--- START ---

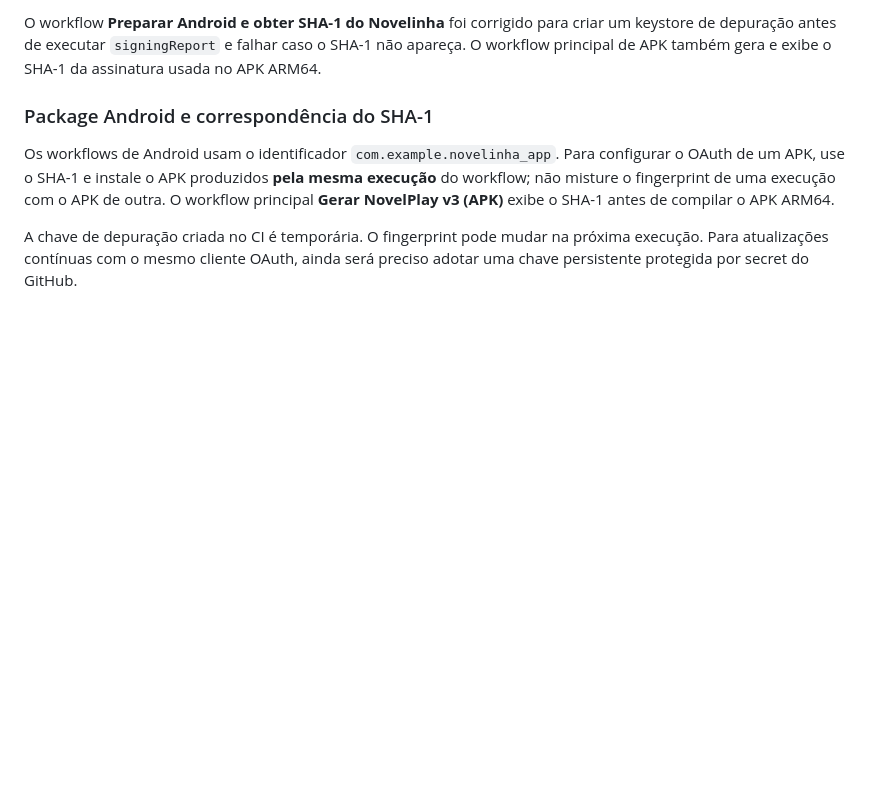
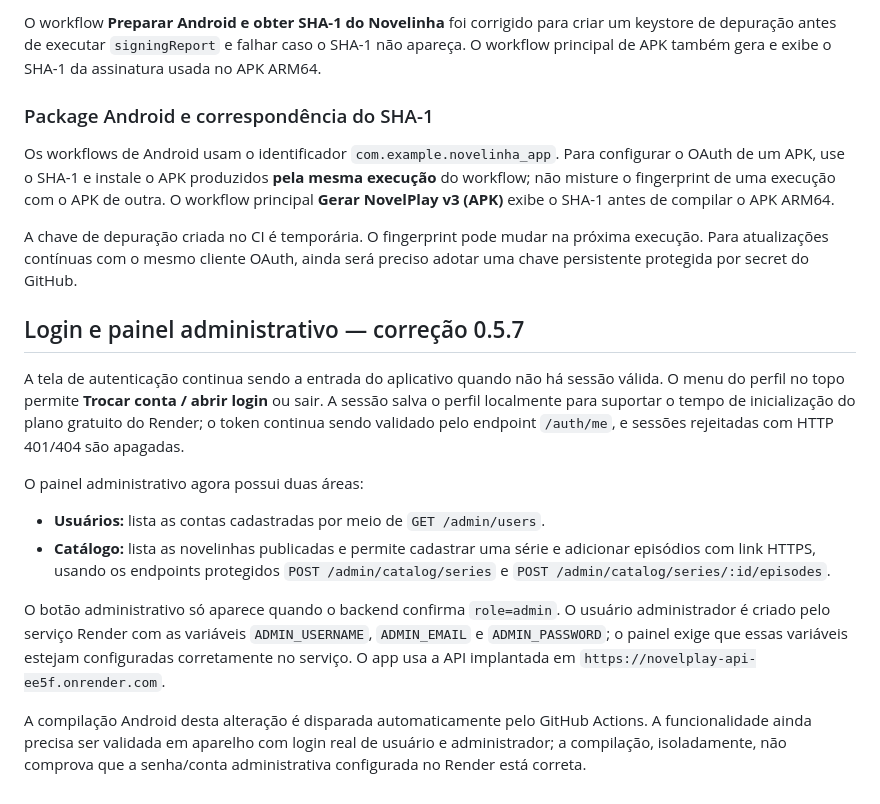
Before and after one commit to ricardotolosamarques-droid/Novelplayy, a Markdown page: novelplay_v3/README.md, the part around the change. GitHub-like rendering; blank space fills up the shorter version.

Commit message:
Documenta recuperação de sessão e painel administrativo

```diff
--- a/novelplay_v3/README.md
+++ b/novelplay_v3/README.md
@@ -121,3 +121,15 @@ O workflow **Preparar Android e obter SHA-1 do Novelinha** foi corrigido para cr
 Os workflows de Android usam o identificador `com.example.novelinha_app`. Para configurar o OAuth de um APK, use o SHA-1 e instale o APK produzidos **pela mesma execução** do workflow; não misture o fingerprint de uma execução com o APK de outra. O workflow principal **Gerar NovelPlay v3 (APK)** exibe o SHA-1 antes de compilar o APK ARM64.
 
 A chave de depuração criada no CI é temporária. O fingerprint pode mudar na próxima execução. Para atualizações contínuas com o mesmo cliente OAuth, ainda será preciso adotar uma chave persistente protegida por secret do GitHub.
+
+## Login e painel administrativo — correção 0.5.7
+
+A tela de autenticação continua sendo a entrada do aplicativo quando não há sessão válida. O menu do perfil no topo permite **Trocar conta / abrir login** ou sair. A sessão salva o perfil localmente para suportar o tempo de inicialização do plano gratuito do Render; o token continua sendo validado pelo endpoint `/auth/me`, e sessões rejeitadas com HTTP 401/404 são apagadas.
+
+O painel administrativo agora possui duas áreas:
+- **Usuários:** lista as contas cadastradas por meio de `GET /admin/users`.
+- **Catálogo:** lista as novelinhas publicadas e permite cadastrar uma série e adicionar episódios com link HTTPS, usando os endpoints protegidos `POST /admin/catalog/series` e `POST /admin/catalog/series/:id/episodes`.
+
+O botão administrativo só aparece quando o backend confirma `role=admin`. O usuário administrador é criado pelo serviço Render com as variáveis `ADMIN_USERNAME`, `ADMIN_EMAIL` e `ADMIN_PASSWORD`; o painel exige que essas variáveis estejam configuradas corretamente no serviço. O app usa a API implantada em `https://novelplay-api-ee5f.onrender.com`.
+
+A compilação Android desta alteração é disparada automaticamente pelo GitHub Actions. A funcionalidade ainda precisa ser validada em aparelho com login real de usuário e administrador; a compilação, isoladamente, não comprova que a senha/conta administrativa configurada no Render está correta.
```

--- END ---

What the task requires: Wherever the word "painel" appears in the data, return the whole line.

Answer to this exercise:
Documenta recuperação de sessão e painel administrativo
+## Login e painel administrativo — correção 0.5.7
+O painel administrativo agora possui duas áreas:
+O botão administrativo só aparece quando o backend confirma `role=admin`. O usuário administrador é criado pelo serviço Render com as variáveis `ADMIN_USERNAME`, `ADMIN_EMAIL` e `ADMIN_PASSWORD`; o painel exige que essas variáveis estejam configuradas corretamente no serviço. O app usa a API implantada em `https://novelplay-api-ee5f.onrender.com`.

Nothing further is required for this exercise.